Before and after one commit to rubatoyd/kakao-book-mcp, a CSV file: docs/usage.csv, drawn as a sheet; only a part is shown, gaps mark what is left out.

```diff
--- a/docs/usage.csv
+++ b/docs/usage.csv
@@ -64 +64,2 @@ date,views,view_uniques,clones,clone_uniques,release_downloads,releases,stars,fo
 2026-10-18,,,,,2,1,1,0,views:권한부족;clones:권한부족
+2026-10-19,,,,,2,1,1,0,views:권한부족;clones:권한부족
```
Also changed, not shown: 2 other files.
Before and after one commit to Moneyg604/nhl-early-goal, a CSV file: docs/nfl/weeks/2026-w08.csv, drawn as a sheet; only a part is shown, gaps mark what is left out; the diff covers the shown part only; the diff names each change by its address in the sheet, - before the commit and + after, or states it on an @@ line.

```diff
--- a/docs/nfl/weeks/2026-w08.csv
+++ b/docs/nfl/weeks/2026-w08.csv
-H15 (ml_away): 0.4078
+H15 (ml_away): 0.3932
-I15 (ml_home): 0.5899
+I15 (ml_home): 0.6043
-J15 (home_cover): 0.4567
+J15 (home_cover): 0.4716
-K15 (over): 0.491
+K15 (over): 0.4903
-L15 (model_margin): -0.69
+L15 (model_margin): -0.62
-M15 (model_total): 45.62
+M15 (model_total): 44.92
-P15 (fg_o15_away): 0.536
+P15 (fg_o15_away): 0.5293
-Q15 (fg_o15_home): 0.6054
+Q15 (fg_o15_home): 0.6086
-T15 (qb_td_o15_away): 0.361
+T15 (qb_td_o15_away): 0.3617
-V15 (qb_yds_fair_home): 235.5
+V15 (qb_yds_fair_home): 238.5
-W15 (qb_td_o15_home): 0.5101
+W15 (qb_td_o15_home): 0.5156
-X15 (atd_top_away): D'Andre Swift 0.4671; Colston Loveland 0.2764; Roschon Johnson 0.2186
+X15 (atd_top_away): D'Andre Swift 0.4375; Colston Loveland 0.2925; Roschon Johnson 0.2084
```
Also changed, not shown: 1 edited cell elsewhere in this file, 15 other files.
▬▬▬▬▬▬
* Required action: The records above should all be quoted exactly, please.

* Your response:
Before and after one commit to rubatoyd/kakao-book-mcp, a CSV file: docs/usage.csv, drawn as a sheet; only a part is shown, gaps mark what is left out.

```diff
--- a/docs/usage.csv
+++ b/docs/usage.csv
@@ -64 +64,2 @@ date,views,view_uniques,clones,clone_uniques,release_downloads,releases,stars,fo
 2026-10-18,,,,,2,1,1,0,views:권한부족;clones:권한부족
+2026-10-19,,,,,2,1,1,0,views:권한부족;clones:권한부족
```
Also changed, not shown: 2 other files.
Before and after one commit to Moneyg604/nhl-early-goal, a CSV file: docs/nfl/weeks/2026-w08.csv, drawn as a sheet; only a part is shown, gaps mark what is left out; the diff covers the shown part only; the diff names each change by its address in the sheet, - before the commit and + after, or states it on an @@ line.

```diff
--- a/docs/nfl/weeks/2026-w08.csv
+++ b/docs/nfl/weeks/2026-w08.csv
-H15 (ml_away): 0.4078
+H15 (ml_away): 0.3932
-I15 (ml_home): 0.5899
+I15 (ml_home): 0.6043
-J15 (home_cover): 0.4567
+J15 (home_cover): 0.4716
-K15 (over): 0.491
+K15 (over): 0.4903
-L15 (model_margin): -0.69
+L15 (model_margin): -0.62
-M15 (model_total): 45.62
+M15 (model_total): 44.92
-P15 (fg_o15_away): 0.536
+P15 (fg_o15_away): 0.5293
-Q15 (fg_o15_home): 0.6054
+Q15 (fg_o15_home): 0.6086
-T15 (qb_td_o15_away): 0.361
+T15 (qb_td_o15_away): 0.3617
-V15 (qb_yds_fair_home): 235.5
+V15 (qb_yds_fair_home): 238.5
-W15 (qb_td_o15_home): 0.5101
+W15 (qb_td_o15_home): 0.5156
-X15 (atd_top_away): D'Andre Swift 0.4671; Colston Loveland 0.2764; Roschon Johnson 0.2186
+X15 (atd_top_away): D'Andre Swift 0.4375; Colston Loveland 0.2925; Roschon Johnson 0.2084
```
Also changed, not shown: 1 edited cell elsewhere in this file, 15 other files.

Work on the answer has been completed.